Fall is a season in between, and it's when you finish up summer home maintenance and get your home ready to go for winter. You want to pay attention to winter preparations such as snow, cold, and rain.
- Drain the water heater to remove sediment. This extends the heater’s life and improves efficiency.
- Protect air conditioning units from freezing. Take out and store window units. Cover central air units with plastic sheeting or a tarp and secure them with bungee strings.
- Prepare your heating system for winter. Look out for leaks in doors and windows. These can be costly. Check that heating vents are allowed by furniture. At least once a year, but preferably every year, have your furnace serviced or inspected. This should be relatively cheap, as with the AC. Fireplaces are a great option if you have one.
- Turn off outdoor water faucets and flush them. Finally, rinse the hoses and put them away. If you have a sprinkler system, winterize it.
- Clean your chimney if you have one. It doesn’t matter what time it is, as long as it’s done at least once a year.
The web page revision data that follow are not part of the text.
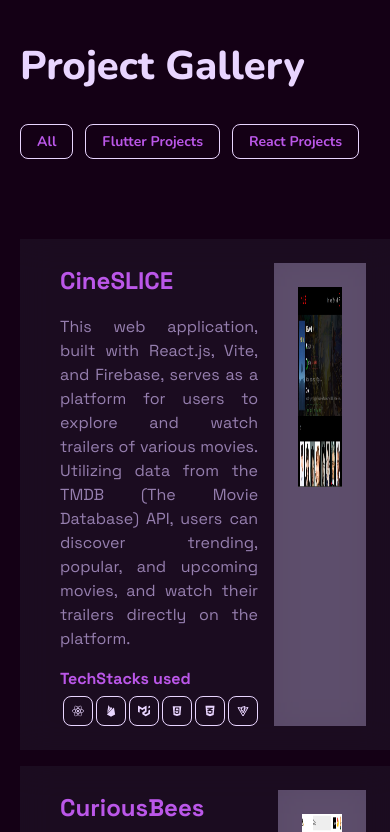
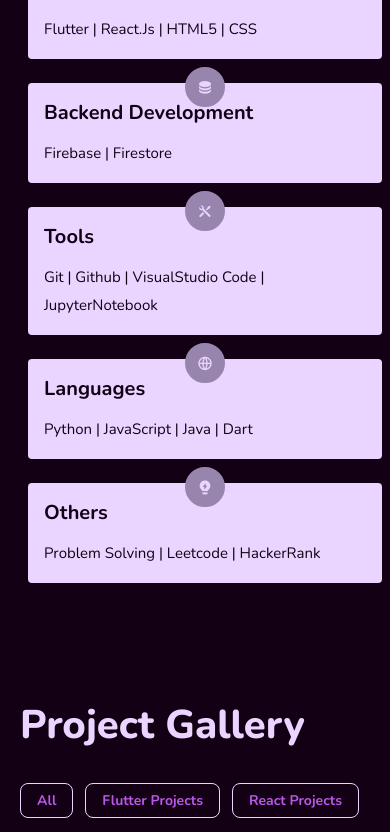
Before and after one commit to pxnchxm1/CoderBio, a React (Vite) app: page / in a window 390 px wide. Shown: the part 1670-2502 px from the top of the page. Built offline with nearby package versions, Linux system fonts and the light colour scheme.

Commit message:
fix-responsiveness.0

```diff
--- a/src/App.css
+++ b/src/App.css
@@ -2,7 +2,6 @@
     padding:0;
     margin:0;
     box-sizing:border-box;
-    overflow-x:hidden;
 
 }
 html{
--- a/src/components/UI/About.jsx
+++ b/src/components/UI/About.jsx
@@ -8,7 +8,7 @@
     <div>
         <section className='pt-0 pl-8' id='about'>
             <div className='container pt-14 '>
-                <div className='flex items-center justify-between sm:flex-col md:flex-row '>
+                <div className='flex items-center justify-between flex-col md:flex-row '>
                     <div className='w-full md:basis-1/2'>
                         <h5 data-aos="fade-up" data-aos-duration="1500" className='font-[600] font-space mt-[1rem] text-[14px] md:text-[16px] text-light-for-light dark:text-light-for-dark'>Greetings and Thankyou for Checking Out My Work</h5>
                         <h1 data-aos="fade-up" data-aos-duration="1500" className='font-[600] font-space  leading-[35px] sm:leading[46px] mt-[1.4rem] text-[1.4rem] sm:text-[40px] text-bg-secondary-dark dark:text-bg-light' >I'm Panchami P Kumar</h1>
@@ -70,7 +70,7 @@
                             <img src='../../src/assets/images/pic1.jpg' alt="me" className=' brightness-50 drop-shadow-sm shadow-light-for-dark shadow-sm  max-h-[370px] rounded-full  '></img>
                         </figure>
                     </div>
-                    <div data-aos="fade-left" data-aos-duration="1500" className='md:basis-1/5 flex justify-between text-center mt-10 flex-wrap gap-3 md:mt-0 md:flex-col md:justify-end md:text-end'>
+                    <div data-aos="fade-left" data-aos-duration="1500" className='md:basis-1/5  flex justify-between text-center mt-10 flex-wrap gap-3 md:mt-0 md:flex-col md:justify-end md:text-end'>
                         <div className='mb-10'>
                             <h2 className='mt-[5px] text-bg-dark dark:text-bg-light font-[700] text-[32px]'>
                                 <CountUp start={0} end={188} duration={2} suffix='+'/>
--- a/tailwind.config.js
+++ b/tailwind.config.js
@@ -6,12 +6,12 @@
   ],
   theme: {
     extend: {
-      screens: {
-        sm: '500px',
-        md: '768px',
-        lg: '976px',
-        xl: '1440px',
-      },
+      // screens: {
+      //   sm: '500px',
+      //   md: '768px',
+      //   lg: '976px',
+      //   xl: '1440px',
+      // },
       colors: {
         'bg-light': '#e9d5ff',
         'light-for-dark':'#BB57E9',
```
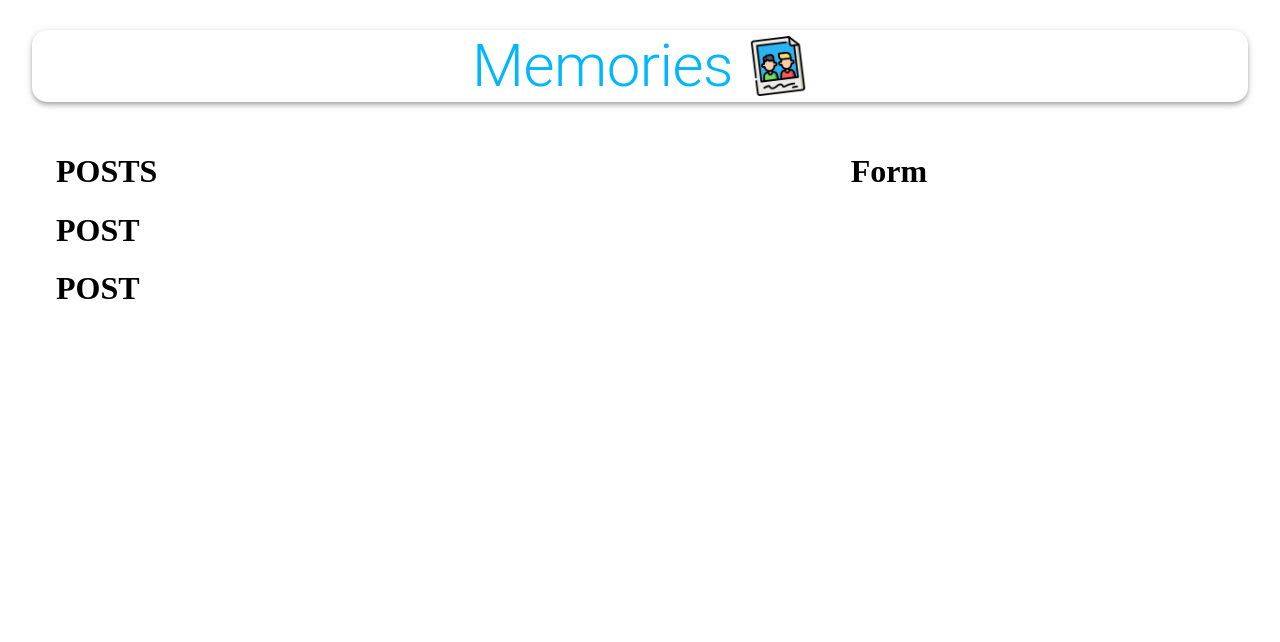
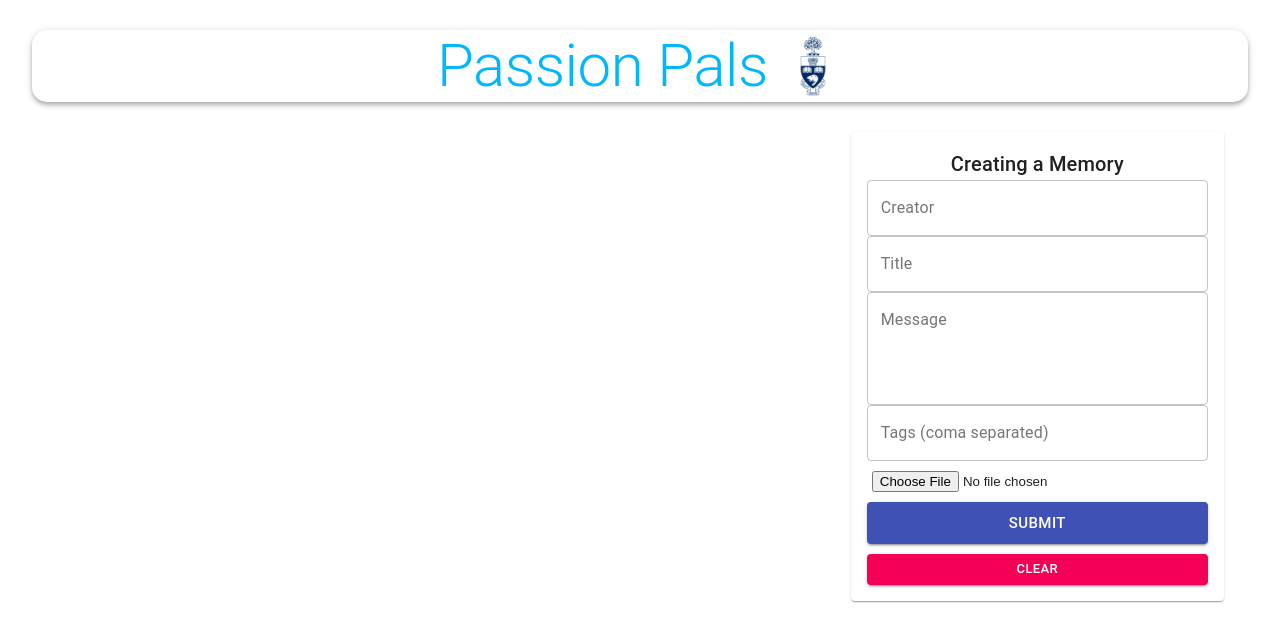
Before and after one commit to CSCC012023/final-project-s23-passion-pals, a React (Create React App) app in the folder client/: page / in a window 1280 px wide. Shown: the top 642 px of the page. Built offline with nearby package versions, Linux system fonts and the light colour scheme; no server answers.

Commit message:
SetUp: clickble button to create collection in DB

```diff
--- a/client/package.json
+++ b/client/package.json
@@ -2,7 +2,7 @@
     "name": "mern-stack-client",
     "version": "0.1.0",
     "private": true,
-    "proxy": "https://memories-project-part4.herokuapp.com/",
+    "proxy": "http://localhost:5000",
     "dependencies": {
         "@material-ui/core": "^4.12.4",
         "@material-ui/icons": "^4.9.1",
--- a/client/src/App.js
+++ b/client/src/App.js
@@ -1,20 +1,24 @@
-import React from 'react';
+import React, {useEffect} from 'react';
 import { Container, AppBar, Typography, Grow, Grid} from '@material-ui/core';
 import { useDispatch } from 'react-redux';
-
+import {getPosts} from './actions/posts'
 import Posts from './components/Posts/Posts';
 import Form from './components/Form/Form';
-import memories from './images/memories.png';
+import uoft from './images/uoft.png';
 import useStyles from './styles';
 
 const App = ()=>{
     const classes =  useStyles();
+    const dispatch = useDispatch();
 
+    useEffect(()=>{
+        dispatch(getPosts());
+    }, [dispatch]);
     return (
         <Container maxWidth="lg">
           <AppBar className={classes.appBar} position="static" color="inherit">
-            <Typography className={classes.heading} variant="h2" align="center">Memories</Typography>
-            <img className={classes.image} src={memories} alt="icon" height="60" />
+            <Typography className={classes.heading} variant="h2" align="center">Passion Pals</Typography>
+            <img className={classes.image} src={uoft} alt="icon" height="60" />
           </AppBar>
           <Grow in>
             <Container>
--- a/client/src/actions/posts.js
+++ b/client/src/actions/posts.js
@@ -1,4 +1,4 @@
-import * as api from '../api/index.js';
+import * as api from '../api';
 export const getPosts = () => async (dispatch) => {
     try {
       const { data } = await api.fetchPosts();
@@ -7,4 +7,13 @@ export const getPosts = () => async (dispatch) => {
     } catch (error) {
       console.log(error.message);
     }
-  };
+  }
+
+  export const createPost = (post) => async(dispatch)=>{
+    try {
+        const {data} = await api.createPost(post);
+        dispatch({type:'CREATE', payload: data});
+    }catch(error){
+        console.log(error.message);
+    }
+  }
--- a/client/src/api/index.js
+++ b/client/src/api/index.js
@@ -3,5 +3,5 @@ import axios from 'axios';
 const url = 'http://localhost:5000/posts';
 
 export const fetchPosts = () => axios.get(url);
-//export const createPost = (newPost) => axios.post(url, newPost);
+export const createPost = (newPost) => axios.post(url, newPost);
 // export const updatePost = (id, updatedPost) => axios.patch(`${url}/${id}`, updatedPost);
--- a/client/src/components/Form/Form.js
+++ b/client/src/components/Form/Form.js
@@ -1,11 +1,48 @@
-import React from "react";
+import React, {useState} from "react";
 import useStyles from './styles'
+import { TextField, Button, Typography, Paper } from '@material-ui/core';
+import FileBase from 'react-file-base64';
+import { useDispatch } from "react-redux";
+import {createPost} from '../../actions/posts';
 
 const Form = () => {
-    const classes =  useStyles
+    const dispatch = useDispatch();
+    const [postData, setPostData] = useState({creator: '', title: '', message: '', tags: '', selectedFile: ''});
+    const classes =  useStyles();
+    const handleSubmit =  (e) => {
+        e.preventDefault();
+
+        dispatch(createPost(postData));
+    };
+    const clear =()=>{
+
+    }
+
+
     return (
-        <h1>Form</h1>
-
-    );
+        <Paper className={classes.paper}>
+          <form autoComplete="off" noValidate className={classes.form} onSubmit={handleSubmit}>
+            <Typography variant="h6">Creating a Memory</Typography>
+            <TextField name="creator" variant="outlined" label="Creator" fullWidth value={postData.creator} onChange={(e) => setPostData({ ...postData, creator: e.target.value })} />
+            <TextField name="title" variant="outlined" label="Title" fullWidth value={postData.title} onChange={(e) => setPostData({ ...postData, title: e.target.value })} />
+            <TextField name="message" variant="outlined" label="Message" fullWidth multiline rows={4} value={postData.message} onChange={(e) => setPostData({ ...postData, message: e.target.value })} />
+            <TextField name="tags" variant="outlined" label="Tags (coma separated)" fullWidth value={postData.tags} onChange={(e) => setPostData({ ...postData, tags: e.target.value.split(',') })} />
+            <div className={classes.fileInput}><FileBase type="file" multiple={false} onDone={({ base64 }) => setPostData({ ...postData, selectedFile: base64 })} /></div>
+            <Button className={classes.buttonSubmit} variant="contained" color="primary" size="large" type="submit" fullWidth>Submit</Button>
+            <Button variant="contained" color="secondary" size="small" onClick={clear} fullWidth>Clear</Button>
+            </form>
+        </Paper>
+      );
     }
 export default Form;
+
+/*
+           <TextField name = "title" variant = "outline" label="Title" fullWidth value= {postData.title}onChange={(e)=> setPostData({...postData, title:e.target.value})}/>
+            <TextField name = "message" variant = "outline" label="Message" fullWidth value= {postData.message}onChange={(e)=> setPostData({...postData, message:e.target.value})}/>
+            <TextField name = "tags" variant = "outline" label="Tags" fullWidth value= {postData.tags}onChange={(e)=> setPostData({...postData, tags:e.target.value})}/>
+            <div className={classes.fileInput}>
+                <FileBase type="file" multiple={false}onDone = {({base64})=>setPostData({ ...postData, selectedFile:base64})}/>
+            </div>
+            <Button className={classes.buttonSubmit} variant="contained" color="primary" size="large" type="submit" fullWidth>Submit</Button>
+            <Button variant="contained" color="secondary" size="small" onClick={clear} fullWidth>Clear</Button>
+*/
--- a/client/src/components/Posts/Post/Post.js
+++ b/client/src/components/Posts/Post/Post.js
@@ -4,7 +4,7 @@ import useStyles from './styles'
 const Post = () => {
     const classes =  useStyles
     return (
-        <h1>POST</h1>
+        <h1></h1>
 
     );
     }
--- a/client/src/components/Posts/Posts.js
+++ b/client/src/components/Posts/Posts.js
@@ -4,11 +4,13 @@ import useStyles from './styles'
 import { useSelector } from 'react-redux';
 
 const Posts = () => {
+    const posts = useSelector((state)=>state.posts);
+    const classes =  useStyles
 
-    const classes =  useStyles
+    console.log(posts);
     return (
         <>
-            <h1>POSTS</h1>
+            <h1></h1>
             <Post/>
 
             <Post/>
--- a/client/src/index.js
+++ b/client/src/index.js
@@ -1,19 +1,18 @@
 import React from 'react';
 import ReactDOM from 'react-dom';
-
 import { Provider } from 'react-redux';
-import {legacy_createStore as createStore, applyMiddleware, compose } from 'redux';
+import { createStore, applyMiddleware, compose } from 'redux';
 import thunk from 'redux-thunk';
 
 import  reducers  from './reducers';
 import App from './App';
 
 
-//const store = createStore(reducers, compose(applyMiddleware(thunk)));
+const store = createStore(reducers, compose(applyMiddleware(thunk)))
 
 ReactDOM.render(
-
-      <App />,
-
-    document.getElementById('root')
-  );
+  <Provider store={store}>
+    <App />
+  </Provider>,
+  document.getElementById('root'),
+);
--- a/client/src/reducers/posts.js
+++ b/client/src/reducers/posts.js
@@ -1,9 +1,9 @@
-export default (posts, action)=>{
+export default (posts=[], action)=>{
     switch(action.type){
         case 'FETCH_ALL':
-            return posts;
+            return action.payload;
         case 'CREATE':
-            return posts;
+            return [...posts, action.payload];
         default:
             return posts;
     }
```
Also changed, not shown: client/src/images/uoft.png (added), 1 other file (tests, documents, lock files or other folders).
- Check the sump pump. It’s essential to test your sump pump before you call.
- Inspect driveway/pavement regularly for cracks. Water can freeze in cracks and expand, causing further damage.
- Buy winter gear. Have sidewalk salt, good shovels, etc. Get ready for winter. It’s impossible to predict when the first snow will fall.
Winter is the perfect time to inspect your home's interior and make any necessary repairs. It's a great time for interior projects such as painting or building shelves.
- Check for icicles and ice dams regularly. The de-icing cables at the top of the roof are a good option. As much as your children may want you not to, don’t allow icicles to grow. They pose a risk to anyone who is standing under them. Additionally, they are cumbersome and can cause severe damage to your home. When they melt, they can also cause water damage to your foundation.
- Make sure you test your electricity. Be extra cautious when using electricity. However, you can accomplish a few things by yourself. You can verify that all outlets are working. If they aren’t, you will be able to rewire them yourself.
- You should also test your GFCI outlets. This is a subject that can be debated. Some suggest testing every month, while others recommend trying annually.
- Secure all handles, knobs, and racks. Inspect the house for any loose screws.
- Make sure all locks and deadbolts are checked on doors and windows. Replace if necessary.
- Inspect caulking around bathtubs and showers. Repair as necessary.
- Clean out showerheads and remove any sediment. This will prolong its life span and increase the water pressure.
- Inspect the basement and deep clean it. Clean them up, dust them, and check for mold. At least once per year, give your basement a thorough inspection.
This list is not exhaustive, but it only includes some things you can do to improve your home. What can you do to keep your house in top shape? Are there any tricks that make it easier to do these tasks efficiently and effectively?
Providing Attention to detail
One Home at a Time